> Exercise requirements:
Scan the data below and pick out the lines containing the word "long".
----
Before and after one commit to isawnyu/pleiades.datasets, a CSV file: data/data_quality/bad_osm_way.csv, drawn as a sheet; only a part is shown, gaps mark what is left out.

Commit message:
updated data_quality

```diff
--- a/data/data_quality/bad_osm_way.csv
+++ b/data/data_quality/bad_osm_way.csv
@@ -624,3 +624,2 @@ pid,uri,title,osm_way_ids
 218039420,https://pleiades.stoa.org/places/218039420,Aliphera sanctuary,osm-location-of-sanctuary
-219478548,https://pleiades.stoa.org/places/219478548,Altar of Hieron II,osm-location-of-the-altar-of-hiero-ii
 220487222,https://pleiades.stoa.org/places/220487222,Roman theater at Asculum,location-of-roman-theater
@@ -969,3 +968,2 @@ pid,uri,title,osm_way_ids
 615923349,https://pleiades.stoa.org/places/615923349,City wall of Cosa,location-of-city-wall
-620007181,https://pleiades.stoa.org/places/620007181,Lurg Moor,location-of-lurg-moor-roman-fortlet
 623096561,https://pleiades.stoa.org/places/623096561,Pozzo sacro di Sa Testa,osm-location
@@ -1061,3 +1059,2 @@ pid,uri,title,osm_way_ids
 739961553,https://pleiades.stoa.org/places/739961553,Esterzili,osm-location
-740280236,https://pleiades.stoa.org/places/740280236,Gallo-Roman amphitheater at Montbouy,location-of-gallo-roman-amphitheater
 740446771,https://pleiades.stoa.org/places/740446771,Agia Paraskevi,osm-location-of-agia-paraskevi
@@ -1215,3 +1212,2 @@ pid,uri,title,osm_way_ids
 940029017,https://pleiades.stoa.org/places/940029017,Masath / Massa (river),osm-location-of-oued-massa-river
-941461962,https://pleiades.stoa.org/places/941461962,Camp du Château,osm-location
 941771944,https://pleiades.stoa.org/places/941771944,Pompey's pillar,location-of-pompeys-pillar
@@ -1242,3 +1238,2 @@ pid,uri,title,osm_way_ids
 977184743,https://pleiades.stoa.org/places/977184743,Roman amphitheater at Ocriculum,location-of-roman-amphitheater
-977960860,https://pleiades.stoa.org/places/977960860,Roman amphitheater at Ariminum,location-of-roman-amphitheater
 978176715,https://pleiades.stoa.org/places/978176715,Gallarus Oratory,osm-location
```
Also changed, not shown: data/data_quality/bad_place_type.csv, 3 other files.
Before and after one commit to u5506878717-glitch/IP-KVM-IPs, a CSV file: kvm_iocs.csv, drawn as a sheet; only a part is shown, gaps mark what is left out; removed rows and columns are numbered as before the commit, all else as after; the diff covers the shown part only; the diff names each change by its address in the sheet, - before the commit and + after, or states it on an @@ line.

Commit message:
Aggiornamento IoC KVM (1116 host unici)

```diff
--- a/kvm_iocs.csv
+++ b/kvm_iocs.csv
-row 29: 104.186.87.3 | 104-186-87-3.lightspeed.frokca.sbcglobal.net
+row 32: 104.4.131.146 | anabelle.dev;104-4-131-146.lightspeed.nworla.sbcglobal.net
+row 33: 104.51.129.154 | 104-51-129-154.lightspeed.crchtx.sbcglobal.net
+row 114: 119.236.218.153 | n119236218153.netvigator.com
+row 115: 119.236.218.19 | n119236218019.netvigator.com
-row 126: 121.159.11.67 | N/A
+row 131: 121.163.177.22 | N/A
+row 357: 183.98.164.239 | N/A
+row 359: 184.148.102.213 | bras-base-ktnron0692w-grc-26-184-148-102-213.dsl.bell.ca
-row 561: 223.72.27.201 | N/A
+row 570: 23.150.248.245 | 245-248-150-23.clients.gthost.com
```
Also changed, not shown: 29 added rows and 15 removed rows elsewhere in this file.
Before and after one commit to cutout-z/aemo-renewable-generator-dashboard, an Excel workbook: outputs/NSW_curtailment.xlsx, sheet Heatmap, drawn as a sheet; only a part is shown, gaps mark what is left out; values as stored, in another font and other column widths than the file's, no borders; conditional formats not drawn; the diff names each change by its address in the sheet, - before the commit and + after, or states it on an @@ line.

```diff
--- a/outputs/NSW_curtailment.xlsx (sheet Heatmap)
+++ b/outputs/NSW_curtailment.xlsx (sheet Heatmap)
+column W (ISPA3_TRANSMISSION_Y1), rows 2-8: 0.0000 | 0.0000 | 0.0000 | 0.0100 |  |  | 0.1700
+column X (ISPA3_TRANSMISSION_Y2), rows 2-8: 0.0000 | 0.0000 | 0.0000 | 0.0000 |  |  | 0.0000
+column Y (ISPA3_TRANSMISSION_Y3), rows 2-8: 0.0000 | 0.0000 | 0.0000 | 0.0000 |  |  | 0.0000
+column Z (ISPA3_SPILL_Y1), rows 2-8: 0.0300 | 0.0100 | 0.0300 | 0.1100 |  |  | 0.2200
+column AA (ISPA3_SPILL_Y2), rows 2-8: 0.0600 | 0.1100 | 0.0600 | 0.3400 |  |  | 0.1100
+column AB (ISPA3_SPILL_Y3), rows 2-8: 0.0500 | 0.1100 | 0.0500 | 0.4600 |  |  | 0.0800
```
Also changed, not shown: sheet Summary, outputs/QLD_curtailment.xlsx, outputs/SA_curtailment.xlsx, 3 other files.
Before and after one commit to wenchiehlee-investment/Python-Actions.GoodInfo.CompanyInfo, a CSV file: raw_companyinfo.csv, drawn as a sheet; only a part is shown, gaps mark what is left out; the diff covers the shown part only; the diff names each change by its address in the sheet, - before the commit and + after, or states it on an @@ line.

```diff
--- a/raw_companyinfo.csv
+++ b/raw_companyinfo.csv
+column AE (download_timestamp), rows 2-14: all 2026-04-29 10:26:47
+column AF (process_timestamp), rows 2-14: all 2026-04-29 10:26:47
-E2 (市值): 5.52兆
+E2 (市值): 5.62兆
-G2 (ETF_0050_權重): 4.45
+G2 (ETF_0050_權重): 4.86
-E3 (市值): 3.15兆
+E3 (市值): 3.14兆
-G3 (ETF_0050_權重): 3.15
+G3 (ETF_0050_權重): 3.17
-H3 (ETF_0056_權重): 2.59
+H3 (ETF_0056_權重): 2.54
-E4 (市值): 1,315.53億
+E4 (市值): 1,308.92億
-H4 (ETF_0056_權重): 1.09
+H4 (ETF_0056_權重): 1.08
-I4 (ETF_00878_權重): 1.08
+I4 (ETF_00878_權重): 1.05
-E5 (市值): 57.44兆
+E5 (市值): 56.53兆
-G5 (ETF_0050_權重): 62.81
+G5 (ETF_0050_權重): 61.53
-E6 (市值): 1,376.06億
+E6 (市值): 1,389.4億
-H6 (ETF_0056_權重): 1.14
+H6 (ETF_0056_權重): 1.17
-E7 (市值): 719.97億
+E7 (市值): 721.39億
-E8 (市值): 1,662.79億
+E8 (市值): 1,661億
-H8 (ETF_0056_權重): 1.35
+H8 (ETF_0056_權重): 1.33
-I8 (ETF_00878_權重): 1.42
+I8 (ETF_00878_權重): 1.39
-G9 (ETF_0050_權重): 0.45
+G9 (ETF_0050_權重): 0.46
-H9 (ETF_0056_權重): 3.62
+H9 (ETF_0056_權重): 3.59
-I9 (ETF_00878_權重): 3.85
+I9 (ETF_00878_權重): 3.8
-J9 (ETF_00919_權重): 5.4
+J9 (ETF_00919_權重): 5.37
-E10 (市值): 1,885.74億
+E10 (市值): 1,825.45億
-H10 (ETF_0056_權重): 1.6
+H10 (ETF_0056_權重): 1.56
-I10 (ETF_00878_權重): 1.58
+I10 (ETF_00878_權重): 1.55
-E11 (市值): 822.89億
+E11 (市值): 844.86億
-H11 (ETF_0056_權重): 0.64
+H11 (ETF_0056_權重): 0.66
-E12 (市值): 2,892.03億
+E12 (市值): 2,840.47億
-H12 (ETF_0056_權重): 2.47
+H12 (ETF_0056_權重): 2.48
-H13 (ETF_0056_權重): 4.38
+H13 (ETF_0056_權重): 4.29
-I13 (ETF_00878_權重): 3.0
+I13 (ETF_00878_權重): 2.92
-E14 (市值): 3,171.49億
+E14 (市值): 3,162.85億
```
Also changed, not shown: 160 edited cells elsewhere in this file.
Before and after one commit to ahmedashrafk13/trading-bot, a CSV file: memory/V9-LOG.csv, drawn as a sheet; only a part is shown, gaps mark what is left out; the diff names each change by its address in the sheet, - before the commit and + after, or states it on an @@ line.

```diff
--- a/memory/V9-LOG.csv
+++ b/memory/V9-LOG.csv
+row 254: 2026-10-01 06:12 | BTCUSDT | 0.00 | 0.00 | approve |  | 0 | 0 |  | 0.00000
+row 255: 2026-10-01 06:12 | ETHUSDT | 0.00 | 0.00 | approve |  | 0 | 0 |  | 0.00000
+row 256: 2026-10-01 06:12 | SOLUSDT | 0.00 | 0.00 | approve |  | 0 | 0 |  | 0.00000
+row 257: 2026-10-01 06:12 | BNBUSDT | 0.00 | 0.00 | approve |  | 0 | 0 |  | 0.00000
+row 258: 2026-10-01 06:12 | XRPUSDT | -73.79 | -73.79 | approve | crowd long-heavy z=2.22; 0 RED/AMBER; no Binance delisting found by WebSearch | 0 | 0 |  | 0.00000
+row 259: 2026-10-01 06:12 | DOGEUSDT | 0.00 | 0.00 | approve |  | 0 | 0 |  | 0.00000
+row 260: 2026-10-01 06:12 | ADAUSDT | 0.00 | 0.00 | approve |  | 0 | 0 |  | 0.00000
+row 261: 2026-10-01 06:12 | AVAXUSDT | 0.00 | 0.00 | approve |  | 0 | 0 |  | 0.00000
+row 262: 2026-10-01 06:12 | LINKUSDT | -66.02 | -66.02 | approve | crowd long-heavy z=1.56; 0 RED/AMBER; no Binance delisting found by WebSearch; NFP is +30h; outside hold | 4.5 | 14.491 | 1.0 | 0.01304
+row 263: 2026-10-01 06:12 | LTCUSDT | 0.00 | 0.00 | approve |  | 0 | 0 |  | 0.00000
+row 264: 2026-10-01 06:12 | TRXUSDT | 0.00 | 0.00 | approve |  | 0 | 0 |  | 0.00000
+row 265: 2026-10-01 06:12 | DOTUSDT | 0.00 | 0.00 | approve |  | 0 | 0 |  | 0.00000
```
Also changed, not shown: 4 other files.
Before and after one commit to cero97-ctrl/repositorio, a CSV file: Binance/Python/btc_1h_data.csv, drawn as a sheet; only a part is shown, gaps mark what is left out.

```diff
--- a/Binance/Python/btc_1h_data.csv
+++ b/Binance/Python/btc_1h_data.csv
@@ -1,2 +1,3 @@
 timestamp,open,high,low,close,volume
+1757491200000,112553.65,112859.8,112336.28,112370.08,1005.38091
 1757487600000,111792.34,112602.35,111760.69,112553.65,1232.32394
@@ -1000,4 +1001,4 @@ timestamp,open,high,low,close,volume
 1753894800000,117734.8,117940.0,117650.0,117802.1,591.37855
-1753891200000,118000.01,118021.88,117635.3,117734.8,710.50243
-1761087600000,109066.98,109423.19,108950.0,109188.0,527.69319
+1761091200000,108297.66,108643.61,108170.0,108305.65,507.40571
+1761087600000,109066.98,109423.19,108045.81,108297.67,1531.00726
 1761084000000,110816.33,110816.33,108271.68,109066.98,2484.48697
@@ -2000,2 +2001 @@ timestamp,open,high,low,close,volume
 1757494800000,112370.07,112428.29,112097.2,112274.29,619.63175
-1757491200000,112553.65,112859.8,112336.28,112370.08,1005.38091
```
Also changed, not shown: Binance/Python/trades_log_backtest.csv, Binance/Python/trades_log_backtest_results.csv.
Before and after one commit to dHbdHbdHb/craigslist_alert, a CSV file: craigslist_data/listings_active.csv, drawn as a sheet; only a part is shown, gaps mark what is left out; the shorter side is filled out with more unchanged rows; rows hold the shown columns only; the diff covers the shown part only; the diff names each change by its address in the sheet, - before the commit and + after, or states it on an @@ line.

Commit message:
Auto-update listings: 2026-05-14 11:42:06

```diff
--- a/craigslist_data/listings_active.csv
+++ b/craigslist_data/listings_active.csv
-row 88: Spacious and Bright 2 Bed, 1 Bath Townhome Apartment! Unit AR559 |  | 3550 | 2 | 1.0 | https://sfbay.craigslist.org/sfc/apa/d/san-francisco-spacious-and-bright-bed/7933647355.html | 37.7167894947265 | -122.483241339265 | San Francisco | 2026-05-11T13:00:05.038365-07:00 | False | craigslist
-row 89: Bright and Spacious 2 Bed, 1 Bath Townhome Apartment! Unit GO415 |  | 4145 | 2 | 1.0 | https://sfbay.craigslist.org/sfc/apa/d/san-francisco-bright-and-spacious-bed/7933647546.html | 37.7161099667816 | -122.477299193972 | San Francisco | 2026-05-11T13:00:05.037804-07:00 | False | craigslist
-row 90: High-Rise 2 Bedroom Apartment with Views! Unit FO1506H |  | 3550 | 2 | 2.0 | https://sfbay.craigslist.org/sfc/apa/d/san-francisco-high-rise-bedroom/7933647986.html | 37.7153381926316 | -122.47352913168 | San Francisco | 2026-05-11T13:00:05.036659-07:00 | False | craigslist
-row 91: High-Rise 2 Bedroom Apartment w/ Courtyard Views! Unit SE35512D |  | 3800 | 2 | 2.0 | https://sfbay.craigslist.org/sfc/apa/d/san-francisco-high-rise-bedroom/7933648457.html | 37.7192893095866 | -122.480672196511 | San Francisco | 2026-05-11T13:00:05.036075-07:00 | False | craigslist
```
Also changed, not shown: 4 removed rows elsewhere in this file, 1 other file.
----
> Task solution:
+row 258: 2026-10-01 06:12 | XRPUSDT | -73.79 | -73.79 | approve | crowd long-heavy z=2.22; 0 RED/AMBER; no Binance delisting found by WebSearch | 0 | 0 |  | 0.00000
+row 262: 2026-10-01 06:12 | LINKUSDT | -66.02 | -66.02 | approve | crowd long-heavy z=1.56; 0 RED/AMBER; no Binance delisting found by WebSearch; NFP is +30h; outside hold | 4.5 | 14.491 | 1.0 | 0.01304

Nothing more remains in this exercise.